In the intro to this blog series, I promised to reconcile the apparent incongruence of strategic business objectives (move fast) with traditional IT must have paradigms (be safe). In the last post, we chugged away at the surrounding ecosystem that’s needed to support the velocity promised by the former. In this post, I pause at the pre-production station to discuss some of those system safety properties that we can’t leave behind.
The pragmatic conductor
Take any CEO in any industry, and they will likely say that they have three primary goals:
An API program (including microservices) shouldn’t focus on technology, but rather how that technology should be applied to enable new capabilities that make an organization different from its competitors. Uber and Lyft, as case studies on industry disruption, didn’t succeed just because of the technology — their success stemmed more from providing amazing customer experiences in transportation enabled by technology. Jeff Bezos, too, knows that Amazon’s own demise will be the ultimate mea culpa of missed user expectations.
If we maniacally focus on the experiences, does that imply that we must dismiss the stability and efficiency long considered to be the pillars of IT management? Of course not, they too contribute to the user experience, but I offer this consideration — those capabilities should be put “on rails” so developers can focus on creating differentiated experiences rather than focus on the supporting infrastructure, environments, and tooling.
Guide rails providing safety during this journey
Rails offer stability at speed. Rails offer performance in harsh environments. Rails offer controls and security to minimize risk. Rails, as provided by a unified platform, can help achieve the promise of running microservices by allowing developers to focus on the things that make their organization unique. Rails are a pragmatic solution to the very complicated problem of scale. Anypoint Platform offers shared services across full lifecycle API development to help minimize the disruption that this new modern architecture could otherwise create.
In a modern architecture, traditional resiliency tactics (such as hot/cold standbys, over-provisioning, etc.) don’t really translate effectively. Microservice architectures consequentially become resilient when the designer adapts patterns and practices such as runtime isolation, component independence (such as classloading isolation), and building to fail (such as with transaction management and compensating transactions, error handling, etc). A service should be defensively implemented, and the platform should provide protection in the event of failure.
Additionally, not only should build and integration testing be automated during CI/CD pipelines, an organization should also automate destructive testing in production to test any combination of the following resiliency patterns and best practice recommendations:
- The circuit breaker pattern/sensible timeouts to fail fast on offense, but also to provide cached or default responses when necessary.
- Canary testing while evolving.

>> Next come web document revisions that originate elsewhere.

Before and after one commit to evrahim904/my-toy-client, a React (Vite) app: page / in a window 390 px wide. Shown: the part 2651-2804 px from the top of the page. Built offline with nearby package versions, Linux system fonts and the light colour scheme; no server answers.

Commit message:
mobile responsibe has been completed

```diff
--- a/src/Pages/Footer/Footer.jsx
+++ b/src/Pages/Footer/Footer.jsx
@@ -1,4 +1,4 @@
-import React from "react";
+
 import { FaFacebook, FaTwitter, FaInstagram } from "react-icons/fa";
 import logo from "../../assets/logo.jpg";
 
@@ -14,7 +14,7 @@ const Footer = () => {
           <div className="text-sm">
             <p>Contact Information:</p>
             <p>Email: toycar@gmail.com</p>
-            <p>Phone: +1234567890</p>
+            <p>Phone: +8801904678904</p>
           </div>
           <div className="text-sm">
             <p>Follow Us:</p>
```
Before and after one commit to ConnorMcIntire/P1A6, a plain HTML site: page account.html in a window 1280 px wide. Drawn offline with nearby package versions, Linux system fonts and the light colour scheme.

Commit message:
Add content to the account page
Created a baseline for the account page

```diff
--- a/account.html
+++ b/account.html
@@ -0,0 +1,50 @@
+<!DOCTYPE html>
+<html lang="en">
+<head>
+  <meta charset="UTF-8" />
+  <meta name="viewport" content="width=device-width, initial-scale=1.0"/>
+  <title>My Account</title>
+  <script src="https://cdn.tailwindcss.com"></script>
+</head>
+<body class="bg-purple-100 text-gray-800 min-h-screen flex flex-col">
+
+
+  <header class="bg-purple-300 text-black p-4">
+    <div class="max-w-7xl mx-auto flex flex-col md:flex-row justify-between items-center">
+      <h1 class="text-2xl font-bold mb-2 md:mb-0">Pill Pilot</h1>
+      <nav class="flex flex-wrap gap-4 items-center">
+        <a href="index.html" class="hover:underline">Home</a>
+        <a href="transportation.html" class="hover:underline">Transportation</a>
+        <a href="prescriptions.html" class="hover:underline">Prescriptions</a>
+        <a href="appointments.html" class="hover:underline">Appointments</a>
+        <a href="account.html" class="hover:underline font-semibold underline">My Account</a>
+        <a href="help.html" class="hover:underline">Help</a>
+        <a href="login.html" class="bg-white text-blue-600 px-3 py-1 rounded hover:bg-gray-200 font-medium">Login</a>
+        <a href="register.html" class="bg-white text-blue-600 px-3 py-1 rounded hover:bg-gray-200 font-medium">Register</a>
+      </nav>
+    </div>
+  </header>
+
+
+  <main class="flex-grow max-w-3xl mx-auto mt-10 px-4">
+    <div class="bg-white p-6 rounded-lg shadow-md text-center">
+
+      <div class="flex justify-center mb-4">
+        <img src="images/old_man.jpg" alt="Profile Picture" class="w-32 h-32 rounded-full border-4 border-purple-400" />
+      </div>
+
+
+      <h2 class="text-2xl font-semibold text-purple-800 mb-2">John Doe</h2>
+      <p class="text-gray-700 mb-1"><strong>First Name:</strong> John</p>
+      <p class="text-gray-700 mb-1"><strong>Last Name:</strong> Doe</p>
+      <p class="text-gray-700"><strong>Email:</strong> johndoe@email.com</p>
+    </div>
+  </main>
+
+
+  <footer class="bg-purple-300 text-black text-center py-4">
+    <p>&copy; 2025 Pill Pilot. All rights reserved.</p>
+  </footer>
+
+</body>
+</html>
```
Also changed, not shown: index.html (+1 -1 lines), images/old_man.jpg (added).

- The ability to concurrently support all data access patterns that surface data to APIs for real-time, stream, or batch data access requirements while maintaining bounded contexts and independent deployability.
- Message queuing, eventual consistency patterns, CQRS, event sourcing capabilities, and log-based architectures to rebuild state or other appropriate service consistency contingencies can be implemented.
- Best practices around the implementation of idempotent services where possible.
- Evolvable provider strategy to codify the contract of trust between API producer and consumer. “When people are building on top of our API, we’re really asking them to trust us with the time they’re investing in building their applications. And to earn that trust, we can’t make changes [to the API] that would cause their code to break.” – Jason Rudolph, GitHub (2013).
It probably hasn’t been lost on anyone that implementing microservices shouldn’t be about simplification or cost-cutting. However, IT should still seek to reduce that burden as best as they can. A platform should participate in reducing costs and complexity via many capabilities called out in the prerequisites section and others, namely:
- SDKs and accelerators and reusable assets (common services) across lifecycle (ideation to governance and management).
- A common platform to minimize talent scarcity by skill sharing across the entire API lifecycle.
- Automation, fitting into existing DevOps processes.
- Monitoring and service cross-cutting distributed logging across the application network graph.
- Scaling and scheduling in your cloud or ours.
MuleSoft’s API-led connectivity approach can be used to ensure stability, security, and operational efficiency in a microservice architecture as well as create agility in a diverse enterprise. Using well-defined, discoverable APIs can help to insulate change, and also to provide an interface to high-quality, productized microservices that are rapidly composable across mixed environments.
“The greatest leverage in systems architecting is at the interfaces… When the components of a system are highly independent, operationally and managerially, the architecture of the system is the interfaces… The components are outside the scope and control of an architect of the whole.”
In the next entry in this series, I offer a few more API considerations in North-South and East-West microservice communication, security, and integration patterns.